Four essentials to unlocking the potential of ADHD employees

By Tim Mart, careers coach and founder of Know You More

With the awareness of neurodiversity continuing to grow, it is becoming increasingly common for individuals with ADHD to be diagnosed or recruited into the workforce. Businesses are realising that in improving their understanding of neurodiversity they have the opportunity to unlock the unique strengths that ADHD employees have to offer.

The range of challenges that SME’s face is growing in both size and complexity. A prime example of this is the rapid pace of technology and, as a result, businesses having to have a greater focus on innovation to remain competitive. Competitive amongst increased competition at that.

To be able to address these challenges SME’s must leverage the full potential of their workforce including neurodiverse employees such as those with ADHD. Unlocking unique strengths and skills that can help them meet these challenges head on.

It is normal for individuals with ADHD to be equipped with creative problem-solving skills, adaptability and a high energy that can improve responsiveness to market changes.

For instance, an employee with ADHD at a marketing agency could quickly generate a wide range of campaign ideas in response to a new trend, helping the agency stay ahead of the curve and capture the attention of new clients.

A manufacturing SME could benefit from uncovering a novel approach to streamlining production processes and improving efficiency. An incredible ability in creative thinking can lead to breakthrough ideas and unconventional solutions that can set SMEs apart from their competitors.

I know this because it is exactly what I brought to my employers. People used to call me a breath of fresh air for my ability to quickly find a way forward when solving a problem at my company. One of my team called me ‘Alice’ because I was able to think up six ideas for a problem before breakfast. It was so easy for me and yet I found it strange that people were unable to do the same. From multimillion pound technology transformation to designing performance metrics, I had this brilliant ability to deliver change and bring people with me on the journey. It is only in the past couple of years, since being diagnosed ADHD, that I understand that these skills are related to my neurodiversity.

These skills are invaluable assets that SMEs just cannot afford to overlook. If they do SMEs risk missing a massive opportunity.

What are businesses doing to unlock their potential across their business? Here are four essentials that will help you harness the strengths of employees with ADHD

An inclusive culture of belonging

Belonging is a fundamental need for all employees, and even more so for those with ADHD. When people know that they are accepted and valued in the workplace, they feel safe and trusted. Fostering open dialogue, feedback and acceptance creates an inclusive and supportive environment that enables employees with ADHD to perform at their best. What does that best mean to the business? They can benefit from unique problem-solving abilities, creative thinking and critical analysis that can drive business growth and innovation.

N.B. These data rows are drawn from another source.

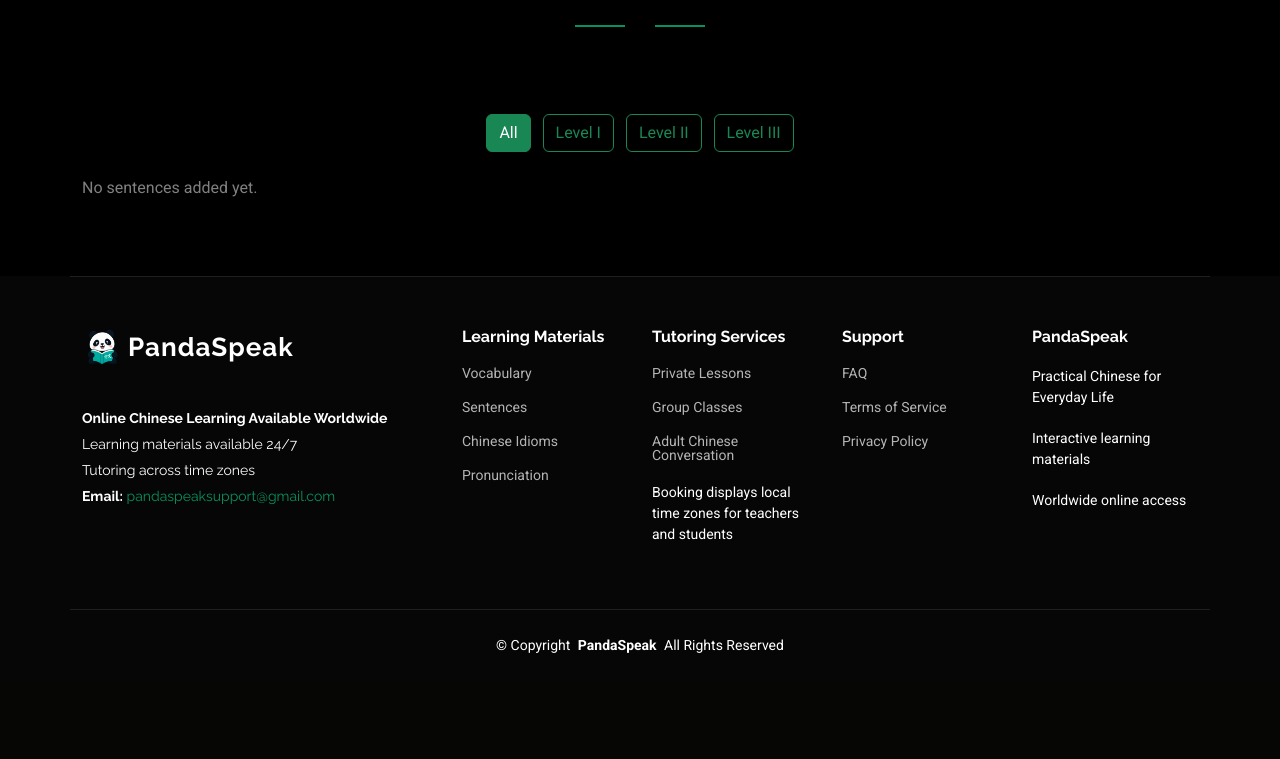
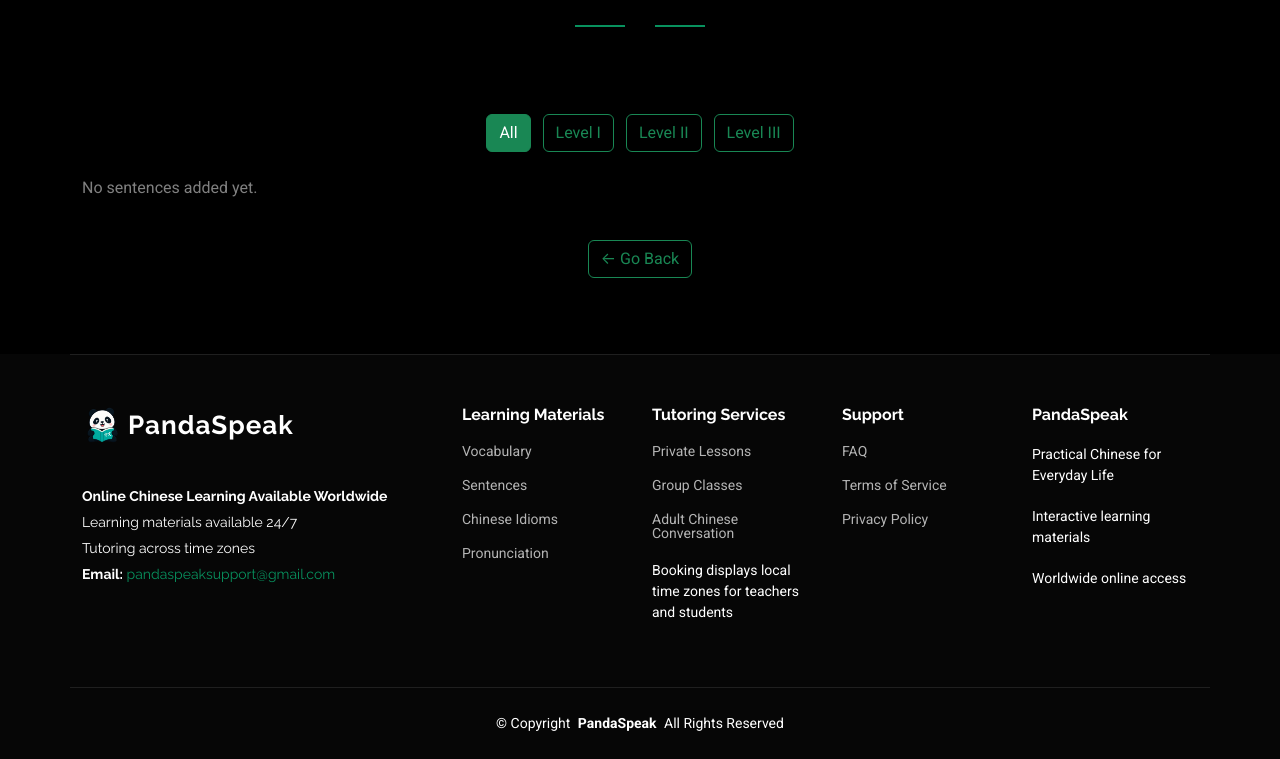
Before and after one commit to cecemoo/PandaSpeak, a Django app: template student/templates/student/sentence_page.html in a window 1280 px wide. Shown: the part 417-1176 px from the top of the page. Before the commit the page ends 1070 px from the top, so only its background shows below. Run offline with Django 5.2, Linux system fonts and the light colour scheme; the template is opened without the code that fills it, so the values that code supplies are empty; parts of the project's set-up code (start-up, migrations or seed data) failed here and were passed over; some libraries are stand-ins or nearby versions.

Commit message:
Add Go Back link to learning materials on category page

```diff
--- a/student/templates/student/sentence_page.html
+++ b/student/templates/student/sentence_page.html
@@ -170,6 +170,9 @@
       </div>
     </div>
 
+    <div class="container text-center mt-4 mb-3">
+      <a href="{% url 'access_learning_materials' %}" class="btn btn-outline-success">&larr; Go Back</a>
+    </div>
   </section><!-- End Sentence Section Section -->
 
 </main>
```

Flexibility for maximum productivity

Flexible approaches to work such as remote work, flexible hours and job sharing are commonplace now the employee experience. For employees with ADHD, the aim is to successfully strike the balance between flexibility and structure. Too much flexibility can lead to disorder. A fixed structure will be stifling. A collaborative approach to implementing personalised ways of working will empower the employee, give them the ability to perform at their best and lead to both greater productivity and output.

Education and learning

If our goal is to have workplaces that are inclusive and supportive, then we need to better understand one another. Online training and resources will equip employees with a broad understanding of neurodiversity. Leadership development training will hone the skills of managers to effectively grow and support neurodiverse individuals. Yet the most impactful way is facilitating spaces where people can have open dialogue and learn about one another. Every person with ADHD is different. Their experience and the experience of each member of your team will also be different. The simplest way to bridge this is through curiosity and conversation. This level of understanding connection is a gateway to businesses creating high performing teams.

A personal approach to learning and development

High quality personal development is rarely found in a one-size-fits-all approach, and they are even less impactful for employees with ADHD. Personalised and targeted learning and development provisions, such as coaching and mentoring, are especially effective in growing individuals and providing them with human skills such as self-awareness, communication and decision making to help them navigate the workplace and reach their full potential. Businesses investing in personalised support will experience employees with ADHD excelling in their roles and consistently contributing in a meaningful way.

Embracing neurodiversity, including ADHD, in the workplace is now a strategic advantage for SMEs. By underpinning their company culture with inclusivity, flexibility, education and support, small businesses can unlock the full potential of their ADHD employees.

In my own experience, I was able to bring tremendous amounts of value in fleeting periods of time for the companies I worked for. That time was made shorter because, although I did not know it at the time, the culture, and frameworks where not supportive of my ADHD and made it impossible for me to stay for too long. In the work my own company now delivers, we are playing a part in creating those cultures within SMEs by harnessing the neurodiversity that our team is fortunate to have at its disposal.

Tim Mart is a careers coach and founder of Know You More, a socially driven coaching and training provider that helps improve the employee experience, including wellbeing and engagement. Tim and his team work with clients such as Ocado, Siemens and the NHS